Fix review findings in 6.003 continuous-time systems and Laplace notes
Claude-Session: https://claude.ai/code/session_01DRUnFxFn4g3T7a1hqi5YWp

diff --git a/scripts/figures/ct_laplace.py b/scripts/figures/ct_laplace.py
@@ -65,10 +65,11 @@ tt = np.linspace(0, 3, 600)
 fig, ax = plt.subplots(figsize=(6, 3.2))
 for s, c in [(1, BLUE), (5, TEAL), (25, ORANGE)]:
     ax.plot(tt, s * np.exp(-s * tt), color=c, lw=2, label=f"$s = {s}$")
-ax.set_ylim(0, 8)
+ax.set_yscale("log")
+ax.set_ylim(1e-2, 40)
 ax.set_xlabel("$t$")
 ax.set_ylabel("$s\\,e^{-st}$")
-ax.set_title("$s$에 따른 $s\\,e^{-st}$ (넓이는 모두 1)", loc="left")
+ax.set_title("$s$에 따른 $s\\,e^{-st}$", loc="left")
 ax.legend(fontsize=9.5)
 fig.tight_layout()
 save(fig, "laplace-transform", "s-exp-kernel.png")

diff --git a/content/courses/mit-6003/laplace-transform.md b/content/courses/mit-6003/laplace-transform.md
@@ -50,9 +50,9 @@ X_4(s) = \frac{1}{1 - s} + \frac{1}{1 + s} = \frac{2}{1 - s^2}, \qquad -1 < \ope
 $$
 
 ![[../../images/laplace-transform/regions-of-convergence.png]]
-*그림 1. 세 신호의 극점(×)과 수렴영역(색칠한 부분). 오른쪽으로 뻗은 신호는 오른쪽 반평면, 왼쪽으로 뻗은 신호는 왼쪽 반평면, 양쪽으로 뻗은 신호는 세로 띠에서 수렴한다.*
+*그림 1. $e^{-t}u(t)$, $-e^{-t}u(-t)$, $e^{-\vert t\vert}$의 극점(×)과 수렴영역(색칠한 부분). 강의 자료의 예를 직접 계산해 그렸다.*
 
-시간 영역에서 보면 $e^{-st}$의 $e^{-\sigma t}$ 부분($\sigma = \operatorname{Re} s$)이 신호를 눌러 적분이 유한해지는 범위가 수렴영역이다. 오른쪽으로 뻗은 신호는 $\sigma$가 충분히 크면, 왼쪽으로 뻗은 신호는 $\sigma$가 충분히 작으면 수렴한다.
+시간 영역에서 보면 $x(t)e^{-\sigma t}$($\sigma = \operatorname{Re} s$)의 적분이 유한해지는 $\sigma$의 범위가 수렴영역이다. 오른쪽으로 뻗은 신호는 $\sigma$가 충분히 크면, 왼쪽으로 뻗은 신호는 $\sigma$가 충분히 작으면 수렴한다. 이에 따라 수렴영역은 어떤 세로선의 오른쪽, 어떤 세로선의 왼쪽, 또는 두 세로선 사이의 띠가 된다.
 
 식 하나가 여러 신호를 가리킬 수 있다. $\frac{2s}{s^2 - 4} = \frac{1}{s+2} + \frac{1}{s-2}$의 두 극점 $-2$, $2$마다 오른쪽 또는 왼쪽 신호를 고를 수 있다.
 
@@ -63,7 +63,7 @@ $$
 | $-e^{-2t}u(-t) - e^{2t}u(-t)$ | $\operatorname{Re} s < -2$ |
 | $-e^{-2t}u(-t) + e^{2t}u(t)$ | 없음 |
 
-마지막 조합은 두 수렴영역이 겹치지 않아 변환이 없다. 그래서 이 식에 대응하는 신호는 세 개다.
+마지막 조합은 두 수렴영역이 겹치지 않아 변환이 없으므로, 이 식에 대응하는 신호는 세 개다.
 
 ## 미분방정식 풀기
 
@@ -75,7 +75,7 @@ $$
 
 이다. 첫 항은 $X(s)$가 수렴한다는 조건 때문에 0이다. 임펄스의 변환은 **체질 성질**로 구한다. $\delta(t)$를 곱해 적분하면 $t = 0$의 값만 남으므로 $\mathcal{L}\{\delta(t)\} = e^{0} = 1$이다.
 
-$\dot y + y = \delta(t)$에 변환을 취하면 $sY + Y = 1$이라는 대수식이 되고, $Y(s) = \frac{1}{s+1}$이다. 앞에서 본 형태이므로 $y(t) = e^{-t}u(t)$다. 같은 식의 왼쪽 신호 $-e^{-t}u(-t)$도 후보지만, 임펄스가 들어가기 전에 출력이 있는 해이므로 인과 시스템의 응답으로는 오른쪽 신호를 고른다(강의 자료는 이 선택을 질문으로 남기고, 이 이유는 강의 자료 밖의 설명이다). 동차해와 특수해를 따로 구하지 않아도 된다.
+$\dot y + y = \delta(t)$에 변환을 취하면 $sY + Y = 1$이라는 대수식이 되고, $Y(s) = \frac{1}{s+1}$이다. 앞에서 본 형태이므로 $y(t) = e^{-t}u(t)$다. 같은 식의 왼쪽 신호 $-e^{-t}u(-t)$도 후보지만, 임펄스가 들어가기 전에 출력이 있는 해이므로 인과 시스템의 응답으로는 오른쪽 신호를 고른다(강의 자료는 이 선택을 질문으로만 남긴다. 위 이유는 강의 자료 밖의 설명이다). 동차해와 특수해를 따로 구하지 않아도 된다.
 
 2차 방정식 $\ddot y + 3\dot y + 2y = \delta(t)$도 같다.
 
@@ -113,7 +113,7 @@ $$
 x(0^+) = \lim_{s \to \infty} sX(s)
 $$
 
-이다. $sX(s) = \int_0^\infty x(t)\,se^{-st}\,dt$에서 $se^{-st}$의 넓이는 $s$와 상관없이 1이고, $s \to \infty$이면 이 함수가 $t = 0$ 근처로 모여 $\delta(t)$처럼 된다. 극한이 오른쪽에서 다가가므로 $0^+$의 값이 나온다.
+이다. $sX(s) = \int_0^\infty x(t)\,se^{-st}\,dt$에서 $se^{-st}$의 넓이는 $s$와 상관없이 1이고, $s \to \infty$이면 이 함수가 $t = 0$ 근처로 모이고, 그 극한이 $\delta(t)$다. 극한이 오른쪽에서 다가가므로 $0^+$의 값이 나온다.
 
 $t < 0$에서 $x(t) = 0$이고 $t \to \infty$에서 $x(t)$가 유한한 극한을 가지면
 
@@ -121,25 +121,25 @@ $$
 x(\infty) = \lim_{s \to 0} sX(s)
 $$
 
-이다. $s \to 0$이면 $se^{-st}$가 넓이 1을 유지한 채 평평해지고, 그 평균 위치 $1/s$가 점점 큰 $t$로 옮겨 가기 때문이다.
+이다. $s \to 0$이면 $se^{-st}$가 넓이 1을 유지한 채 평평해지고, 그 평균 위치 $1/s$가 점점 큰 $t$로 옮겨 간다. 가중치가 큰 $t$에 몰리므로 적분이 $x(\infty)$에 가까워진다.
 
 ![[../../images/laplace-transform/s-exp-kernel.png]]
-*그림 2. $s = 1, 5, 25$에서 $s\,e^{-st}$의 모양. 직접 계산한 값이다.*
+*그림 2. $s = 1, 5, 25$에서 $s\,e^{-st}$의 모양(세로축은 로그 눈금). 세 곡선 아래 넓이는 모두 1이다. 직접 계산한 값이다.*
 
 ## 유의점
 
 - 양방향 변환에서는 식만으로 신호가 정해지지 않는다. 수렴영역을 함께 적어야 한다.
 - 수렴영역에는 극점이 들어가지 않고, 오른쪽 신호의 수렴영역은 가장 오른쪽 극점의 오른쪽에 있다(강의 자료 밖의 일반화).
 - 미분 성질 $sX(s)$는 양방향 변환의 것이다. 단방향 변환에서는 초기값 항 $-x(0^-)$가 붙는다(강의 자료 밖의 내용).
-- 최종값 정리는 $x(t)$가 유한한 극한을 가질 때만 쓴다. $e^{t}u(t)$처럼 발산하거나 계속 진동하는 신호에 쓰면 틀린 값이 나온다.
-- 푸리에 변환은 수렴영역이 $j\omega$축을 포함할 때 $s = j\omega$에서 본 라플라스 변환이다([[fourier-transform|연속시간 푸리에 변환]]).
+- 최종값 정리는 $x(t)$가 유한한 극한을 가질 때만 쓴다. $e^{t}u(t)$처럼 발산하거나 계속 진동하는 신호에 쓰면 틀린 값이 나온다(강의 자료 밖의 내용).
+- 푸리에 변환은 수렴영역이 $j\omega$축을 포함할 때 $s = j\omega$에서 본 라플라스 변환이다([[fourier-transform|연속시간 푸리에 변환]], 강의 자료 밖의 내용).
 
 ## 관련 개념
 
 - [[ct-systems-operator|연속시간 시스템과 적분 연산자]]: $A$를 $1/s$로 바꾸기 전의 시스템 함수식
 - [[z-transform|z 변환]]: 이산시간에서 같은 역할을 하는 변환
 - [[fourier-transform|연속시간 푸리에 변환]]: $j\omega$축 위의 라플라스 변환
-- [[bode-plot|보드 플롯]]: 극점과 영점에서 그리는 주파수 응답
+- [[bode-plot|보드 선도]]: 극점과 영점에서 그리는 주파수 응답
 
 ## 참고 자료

+ + + + + + +

▶ [Exercise requirements]: What you retype should run from the first line of the entries above through the line containing "diff --git a/scripts/figures/ct_laplace.py", exactly and in full.

▶ [Expected answer]:
Fix review findings in 6.003 continuous-time systems and Laplace notes
Claude-Session: https://claude.ai/code/session_01DRUnFxFn4g3T7a1hqi5YWp

diff --git a/scripts/figures/ct_laplace.py b/scripts/figures/ct_laplace.py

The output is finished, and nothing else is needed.